The multi-faceted dedication of Patricia Arquette
By Sydney Radclyffe for Box News
An acclaimed actress, philanthropist, newly-minted writer and longtime friend of Box Media, Patricia Arquette wears many hats. We sat down to talk with Patricia about her career and creative pursuits. Patricia is a passionate activist in the field of sanitation systems in developing communities and a committed promoter of equality in the workforce.
Learn more about how she juggles it all while staying sane.
Passion and perseverance with international influence

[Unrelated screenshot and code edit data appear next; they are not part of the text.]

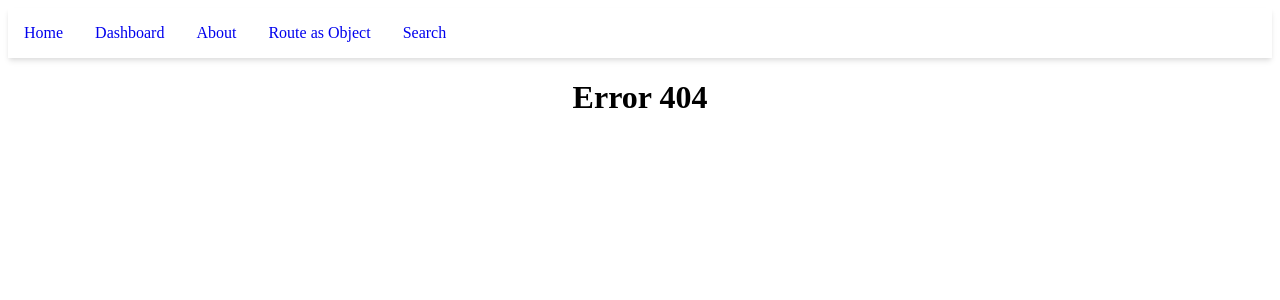
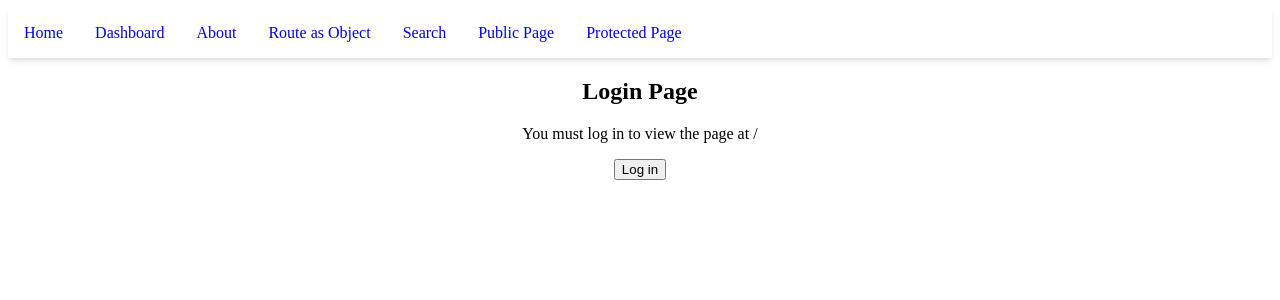
Before and after one commit to TaniaBar/React-tutorial, a React (Create React App) app: page /login in a window 1280 px wide. Before the commit this address had no page. Shown: the top 300 px of the page. Built offline with nearby package versions, Linux system fonts and the light colour scheme.

Commit message:
add components/PrivateRoute.js, add in pages: LoginPage.js, update App.js, update name files ProtectedPage.js and FakeAuth.js

```diff
--- a/src/App.js
+++ b/src/App.js
@@ -6,6 +6,11 @@ import NotFound from "./pages/NotFound";
 import RouteAsObj from "./components/RouteAsObjet";
 import Search from "./components/Search.js";
 import "./App.css";
+import LoginPage from "./pages/LoginPage.js";
+import ProtectedPage from "./pages/ProtectedPage.js";
+import PrivateElement from "./components/PrivateRoute.js";
+import PublicPage from "./pages/PublicPage.js";
+
 
 const App = () => {
   return (
@@ -37,6 +42,16 @@ const App = () => {
               Search
             </Link>
           </li>
+          <li>
+            <Link to="/public" activeclassname="active">
+              Public Page
+            </Link>
+          </li>
+          <li>
+            <Link to="/protected" activeclassname="active">
+              Protected Page
+            </Link>
+          </li>
         </ul>
       </nav>
       <div className="main">
@@ -47,6 +62,9 @@ const App = () => {
           <Route path="about" element={<About />}></Route>
           <Route path="routeAsObj/*" element={<RouteAsObj />}></Route>
           <Route path="search" element={<Search />}></Route>
+          <Route path="public" element={<PublicPage />}></Route>
+          <Route path="protected" element={<PrivateElement> <ProtectedPage x={1} /></PrivateElement>}></Route>
+          <Route path="login" element={<LoginPage />}></Route>
           <Route path="*" element={<NotFound />}></Route>
         </Routes>
       </div>
--- a/src/components/PrivateRoute.js
+++ b/src/components/PrivateRoute.js
@@ -1,6 +1,5 @@
 import { Navigate, useLocation } from "react-router-dom";
-import { fakeAuth } from "./fakeAuth";
-
+import { fakeAuth } from "./FakeAuth";
 
 //  A wrapper around the element which checks if the user is authenticated
 //  If authenticated, renders the passed element
@@ -13,6 +12,6 @@ const PrivateElement = ({ children }) => {
   ) : (
     <Navigate to="/login" state={{ from: location }} />
   );
-}
+};
 
 export default PrivateElement;
--- /dev/null
+++ b/src/pages/LoginPage.js
@@ -0,0 +1,24 @@
+import { useNavigate, useLocation } from "react-router-dom";
+import { fakeAuth } from "../components/FakeAuth";
+
+const LoginPage = () => {
+  const navigate = useNavigate();
+  const location = useLocation();
+  const from = location.state?.from?.pathname || "/";
+
+  const handleLogin = () => {
+    fakeAuth.login(() => {
+      navigate(from, { replace: true });
+    });
+  };
+
+  return (
+    <div>
+      <h2>Login Page</h2>
+      <p>You must log in to view the page at {from}</p>
+      <button onClick={handleLogin}>Log in</button>
+    </div>
+  );
+};
+
+export default LoginPage;
--- /dev/null
+++ b/src/pages/PublicPage.js
@@ -0,0 +1,5 @@
+const PublicPage = () => {
+    return <div>This page is public</div>;
+  };
+
+  export default PublicPage;
```
Also changed, not shown: src/pages/protectedPage.js (+9 -7 lines). Lines whose indentation alone changed are shown as unchanged.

With multiple awards on her shelves, including this year’s Emmy for Outstanding Supporting Actress, Patricia Arquette’s name is undoubtedly one of Hollywood fame. Arguably, she’s achieved as much off-screen as on it.
Patricia formed the non-profit organisation GiveLove.org after the devastating Haiti earthquake of 2010. It supports the implementation of ethical, eco-friendly sanitation and composting, as well as broader community planning and construction projects.
After the initial project in Haiti came initiatives in Kenya, Uganda, Colombia, and Nicaragua.
Activism and change on home soil, too
Patricia’s US-focused activism re-emerged in 2015 when she used her visibility to advocate for equal wages and fair treatment of women in the film industry during her Academy Awards acceptance speech.
Her speech helped to galvanise the entire community and presaged the ongoing conversation around justice for women in Hollywood, a conversation that continues to hold the whole world’s attention.
Perhaps Patricia’s life can best be characterised by this contrast between the glamour of the red carpet and the hands-on work of charitable activism. Patricia is unfazed by this apparent dichotomy and has little sympathy for the more squeamish attitudes that some have about the causes she champions.
For Patricia, the key to raising awareness and real understanding of the problems faced by struggling, marginal or ‘far-flung’ communities is inter-community collaboration, an example being international school-to-school fundraising programmes.
Sharing the past to understand the future
Patricia is as much an educator as an entertainer. This year, she’s completing a long-awaited memoir taking us through her life and career, as well as the tragic death of her activist sister Alexis Arquette due to HIV. Painstakingly examining the effect of this on Patricia and her work, the volume promises to be equally poignant and illuminating.
Despite this latest literary turn, Patricia openly talks about having dyslexia and that for her, “writing is the most terrifying art form”. At the same time, the activity takes her back to childhood, when writing was a solitary act of self-soothing which her mother nurtured and encouraged.
Care for others, but make sure you care for yourself too
Although Patricia recognises the importance of self-care, she often has to remind herself to slow down and take care of her own needs. After experiencing some physical signs of ill health, doctors once told her to rest and forbid her from working, reading, or even watching serious films in the evening. Such symptoms, according to Arquette, are “really just an accumulation of many years of bad behaviour.”
Patricia brings a tireless work ethic and refuses to abdicate responsibility for her actions. If this is ‘bad behaviour’, then perhaps the world could use a little more of it.